Fresh hopes for landmark treaty to rescue ocean life
World leaders are under pressure to conclude years of talks on an agreement to protect open oceans that help sustain life on Earth, cover almost half the planet and currently fall under no country's laws.
As plans to protect and restore ecosystems across the world are mainstreamed, conservationists hope an oceans summit in France this week will give fresh momentum to efforts to finalize a legally binding UN treaty on the high seas.
The issue could not be more urgent, they say.
Oceans produce half the oxygen we breathe, regulate the weather and provide humanity's single largest source of protein.
But they are being pushed to the brink by human activities.
Carbon dioxide emissions and global warming drive devastating heatwaves and acidification, while humans have fished some marine species to the edge of extinction and used the world's waters as a garbage dump.
"The oceans as a whole are becoming warmer, the salinity levels are increasing.

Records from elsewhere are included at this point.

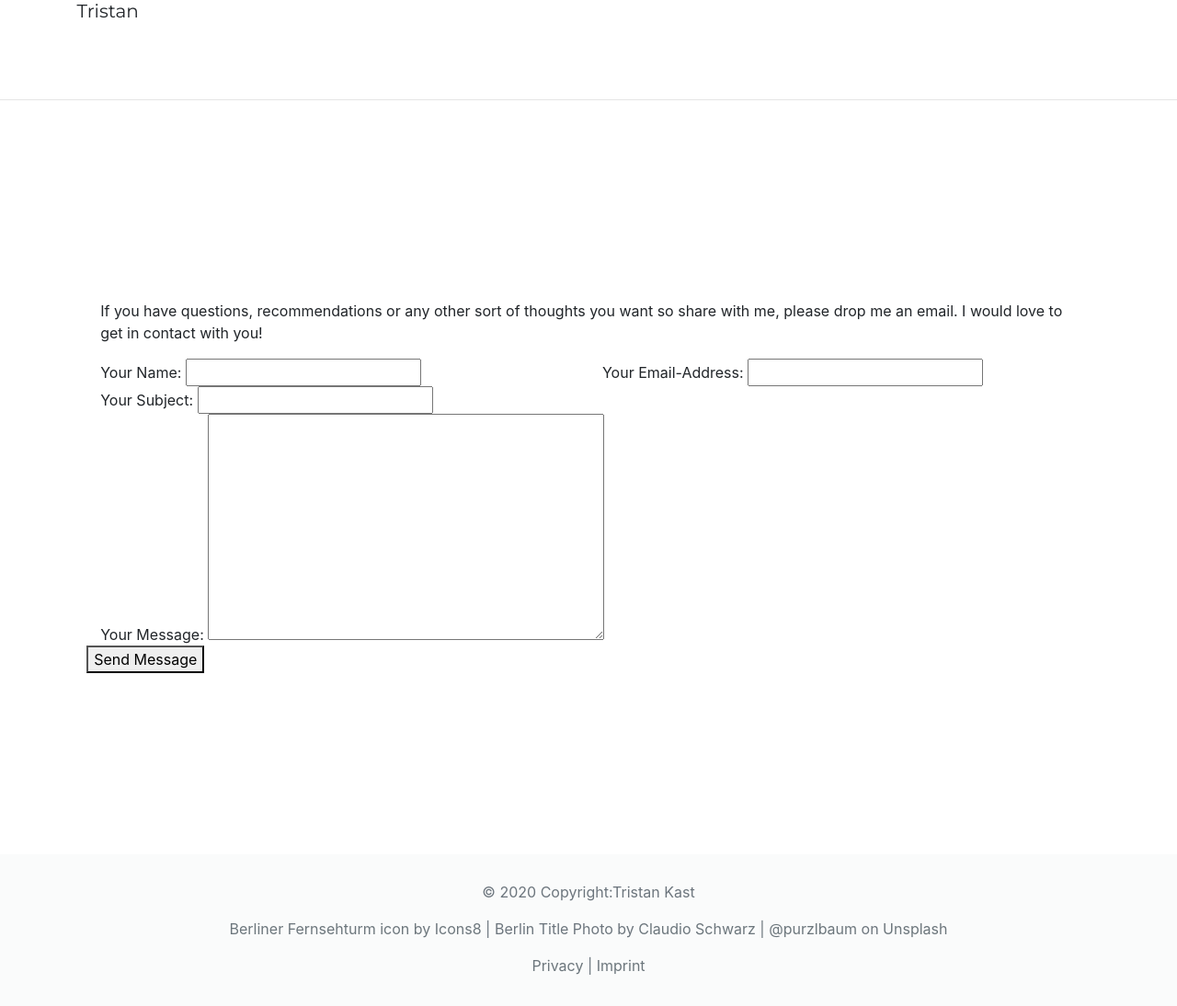
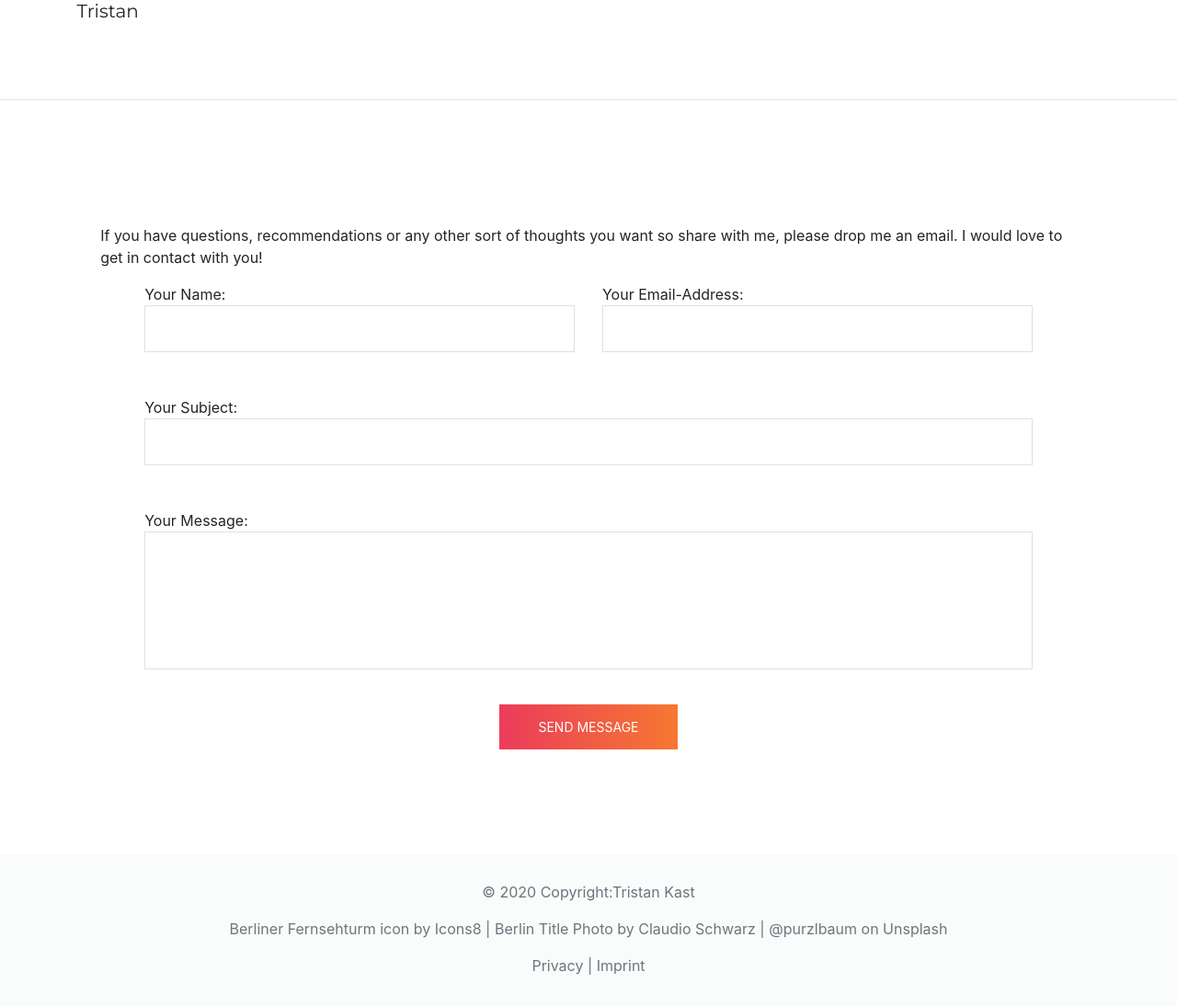
Before and after one commit to TrisKast/berl-eat, a Django app: template general/templates/general/about.html in a window 1280 px wide. Shown: the part 712-1806 px from the top of the page at 92% size. Run offline with Django 3.2, Linux system fonts and the light colour scheme; the template is opened without the code that fills it: values that come from a table or form of the project are taken from there, others are empty; some libraries are stand-ins or nearby versions.

Commit message:
added styling for contact form in about page

```diff
--- a/general/templates/general/landing.html
+++ b/general/templates/general/landing.html
@@ -10,15 +10,11 @@
 
   <script src="https://ajax.googleapis.com/ajax/libs/jquery/3.5.1/jquery.min.js">
   </script>
-  <script
-  src="https://code.jquery.com/jquery-3.5.1.min.js"
-  integrity="sha256-9/aliU8dGd2tb6OSsuzixeV4y/faTqgFtohetphbbj0="
-  crossorigin="anonymous"></script>
   <script src="https://maxcdn.bootstrapcdn.com/bootstrap/4.0.0/js/bootstrap.min.js" integrity="sha384-JZR6Spejh4U02d8jOt6vLEHfe/JQGiRRSQQxSfFWpi1MquVdAyjUar5+76PVCmYl" crossorigin="anonymous">
   </script>
 
+  <link rel="stylesheet" href="https://stackpath.bootstrapcdn.com/bootstrap/4.4.1/css/bootstrap.min.css" integrity="sha384-Vkoo8x4CGsO3+Hhxv8T/Q5PaXtkKtu6ug5TOeNV6gBiFeWPGFN9MuhOf23Q9Ifjh" crossorigin="anonymous">
 
-  <link rel="stylesheet" href="https://stackpath.bootstrapcdn.com/bootstrap/4.4.1/css/bootstrap.min.css" integrity="sha384-Vkoo8x4CGsO3+Hhxv8T/Q5PaXtkKtu6ug5TOeNV6gBiFeWPGFN9MuhOf23Q9Ifjh" crossorigin="anonymous">
   <link href="https://fonts.googleapis.com/css?family=Poppins:300,400,500,600,700,800,900&display=swap" rel="stylesheet">
   <link href="https://fonts.googleapis.com/css?family=Poppins:300,400,500,600,700,800,900&display=swap" rel="stylesheet">
   <link rel="stylesheet" href="https://fonts.googleapis.com/css?family=Tangerine">
--- a/static/css/base.css
+++ b/static/css/base.css
@@ -119,6 +119,38 @@ a:active
   text-align: center;
 }
 
+.contact-form form input {
+	width: 100%;
+	height: 51px;
+	border: 1px solid #e1e1e1;
+	padding-left: 2em;
+	font-size: 16px;
+	margin-bottom: 3em;
+}
+.contact-form form textarea {
+	width: 100%;
+	height: 150px;
+	border: 1px solid #e1e1e1;
+	padding-left: 2em;
+	font-size: 16px;
+	padding-top: 1em;
+	margin-bottom: 2em;
+	resize: none;
+}
+
+#send-contact-form-button{
+	font-size: 14px;
+	color: #ffffff;
+	padding: 1em 3em;
+	display: inline-block;
+	background: -webkit-gradient(linear, left top, right top, from(#eb3c5a), to(#f67831));
+	background: -o-linear-gradient(left, #eb3c5a, #f67831);
+	background: linear-gradient(to right, #eb3c5a, #f67831);
+	border: none;
+	text-transform: uppercase;
+	margin:auto;
+}
+
 
 
 /* For desktop screens */
@@ -126,4 +158,9 @@ a:active
 	.full-screen-section{height:100vh;}
 	.quarter-screen-section{height:25vh;}
 	.half-screen-section{height:50vh;}
+
+	.contact-form form{
+		padding-left: 3em;
+		padding-right: 3em;
+	}
 }
```
Also changed, not shown: general/templates/general/about.html (+2 -8 lines), static/css/landing.css (+3 -34 lines).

There's less oxygen for marine life," said Liz Karan, an expert with The Pew Charitable Trusts.
Even if a new treaty cannot solve all these problems, she said the accord was "more important than ever."
"What it can do is to ensure that there are refuges in place, great protected areas in place, that can give marine species a chance to breathe, an opportunity to survive and adapt to climate change."
Today, a patchwork of agreements and regulatory bodies govern shipping, fishing, and mineral extraction, while the UN Convention on the Law of the Sea, negotiated in the 1970s, lays out rules for how far a nation's zone of influence extends beyond its shores.
But despite two decades of consultations and negotiations, there is still no treaty protecting international waters—those marine areas beyond national jurisdiction, accounting for about two-thirds of the world's oceans.
A new round of UN talks in March will aim to conclude the agreement.
"We sometimes say this is the most important environmental treaty that most people haven't even heard of," said Peggy Kalas, director of the High Seas Alliance, which brings together some 40 NGOs and the International Union for Conservation of Nature (IUCN).
The issue is finally gathering wider attention, she said, adding that meetings like the One Ocean Summit being held this week in the north-western French port city of Brest can help add to the pressure on governments to reach an agreement.
"It is really the greatest opportunity in a generation to conserve ocean life and diversity on a global scale," she told AFP.
Several issues divide nations on how best to manage the world's vast expanse of open ocean.
Among the chief issues up for debate are the creation of marine protected areas and the scope for curbing large-scale commercial fishing.
Another contentious question is who gets a share of the benefits from the exploitation of what are known as "marine genetic resources."
Poorer countries fear they will be sidelined as wealthier nations scour the seas for the next wonder ingredients for the pharmaceutical, chemical or cosmetic industries, and lock up the spoils in trademarks and patents.
"They want any financial gain originating from the resources of the high seas to fall under a benefit-sharing regime," said Andre Abreu, of the Tara Ocean Foundation.
An indication of the continued wrangling is the sheer number of sections in the latest treaty draft from 2019 still in tentative square brackets.
These include several overarching statements for the high seas, like the reference to the "polluter pays principle" and the "common heritage of mankind," a designation that currently only applies to the world's sea beds.
Other issues on the table include how to set up environmental impact assessments, enforcement and technology transfer.
The concept of marine protected areas has gathered significant international support, with more than 75 countries backing a plan to create conservation areas covering 30% of the world's land and oceans by 2030.
But the High Seas Alliance said a key issue will be if the treaty allows individual states to be able to veto the creation of a marine protected area.
"We're at the stage where we really need leadership from the highest level," Kalas said.
"This is urgent, every day and year it is delayed, there is biodiversity loss. We need to conclude these negotiations."
The U.N. Treaty That Could Be the Oceans’ Last Great Hope - Foreign Policy